▸ Task goal: Track down each line below containing the string "notebook" and copy it.

▸ Supplied records:
==========

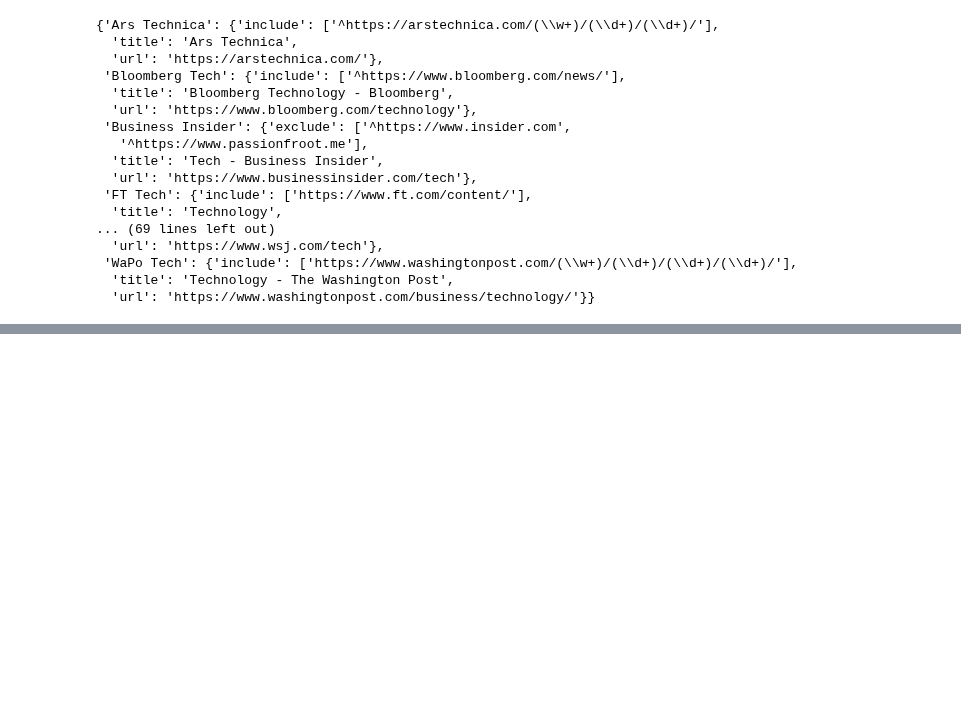
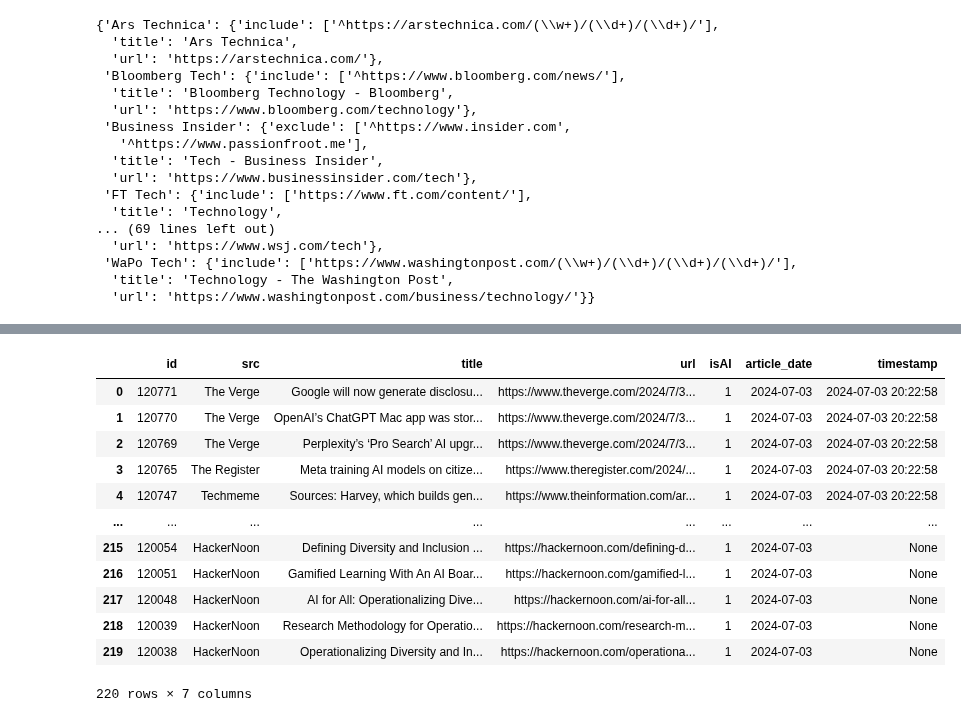
Before and after one commit to druce/AInewsbot, a Jupyter notebook: AInewsbot.ipynb, the cells around one changed output, grey strips where cells are left out. Cells and saved outputs as stored; diff of their text form; code cells hidden in the pictures; blank space fills up the shorter version.

```diff
--- a/AInewsbot.ipynb
+++ b/AInewsbot.ipynb
@@ -546,14 +476,28 @@ orig_df.head()
 # %%
-# datestr = '2024-06-20'
+datestr = '2024-07-02'
 
-# conn = sqlite3.connect('articles.db')
+conn = sqlite3.connect('articles.db')
 
-# c = conn.cursor()
-# query = f"select * from news_articles where article_date > '{datestr}' order by id desc limit 244"
-# df = pd.read_sql_query(query, conn)
+c = conn.cursor()
+query = f"select * from news_articles where article_date > '{datestr}' and isAI = 1 order by id desc limit 220"
+df = pd.read_sql_query(query, conn)
 # filtered_df=df.reset_index(). \
 #   drop(columns='id'). \
 #   rename(columns={'index': 'id'})
 
-# filtered_df
+df
+# %% [output]
+|  | id | src | title | url | isAI | article_date | timestamp |
+| 0 | 120771 | The Verge | Google will now generate disclosu... | https://www.theverge.com/2024/7/3... | 1 | 2024-07-03 | 2024-07-03 20:22:58 |
+| 1 | 120770 | The Verge | OpenAI’s ChatGPT Mac app was stor... | https://www.theverge.com/2024/7/3... | 1 | 2024-07-03 | 2024-07-03 20:22:58 |
+| 2 | 120769 | The Verge | Perplexity’s ‘Pro Search’ AI upgr... | https://www.theverge.com/2024/7/3... | 1 | 2024-07-03 | 2024-07-03 20:22:58 |
+| 3 | 120765 | The Register | Meta training AI models on citize... | https://www.theregister.com/2024/... | 1 | 2024-07-03 | 2024-07-03 20:22:58 |
+| 4 | 120747 | Techmeme | Sources: Harvey, which builds gen... | https://www.theinformation.com/ar... | 1 | 2024-07-03 | 2024-07-03 20:22:58 |
+| ... | ... | ... | ... | ... | ... | ... | ... |
+| 215 | 120054 | HackerNoon | Defining Diversity and Inclusion ... | https://hackernoon.com/defining-d... | 1 | 2024-07-03 | None |
+| 216 | 120051 | HackerNoon | Gamified Learning With An AI Boar... | https://hackernoon.com/gamified-l... | 1 | 2024-07-03 | None |
+| 217 | 120048 | HackerNoon | AI for All: Operationalizing Dive... | https://hackernoon.com/ai-for-all... | 1 | 2024-07-03 | None |
+| 218 | 120039 | HackerNoon | Research Methodology for Operatio... | https://hackernoon.com/research-m... | 1 | 2024-07-03 | None |
+| 219 | 120038 | HackerNoon | Operationalizing Diversity and In... | https://hackernoon.com/operationa... | 1 | 2024-07-03 | None |
+220 rows × 7 columns
 # %%
```
Also changed, not shown: parts of 62 cells of this notebook, 6 other files.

==========

▸ Result:
Before and after one commit to druce/AInewsbot, a Jupyter notebook: AInewsbot.ipynb, the cells around one changed output, grey strips where cells are left out. Cells and saved outputs as stored; diff of their text form; code cells hidden in the pictures; blank space fills up the shorter version.
Also changed, not shown: parts of 62 cells of this notebook, 6 other files.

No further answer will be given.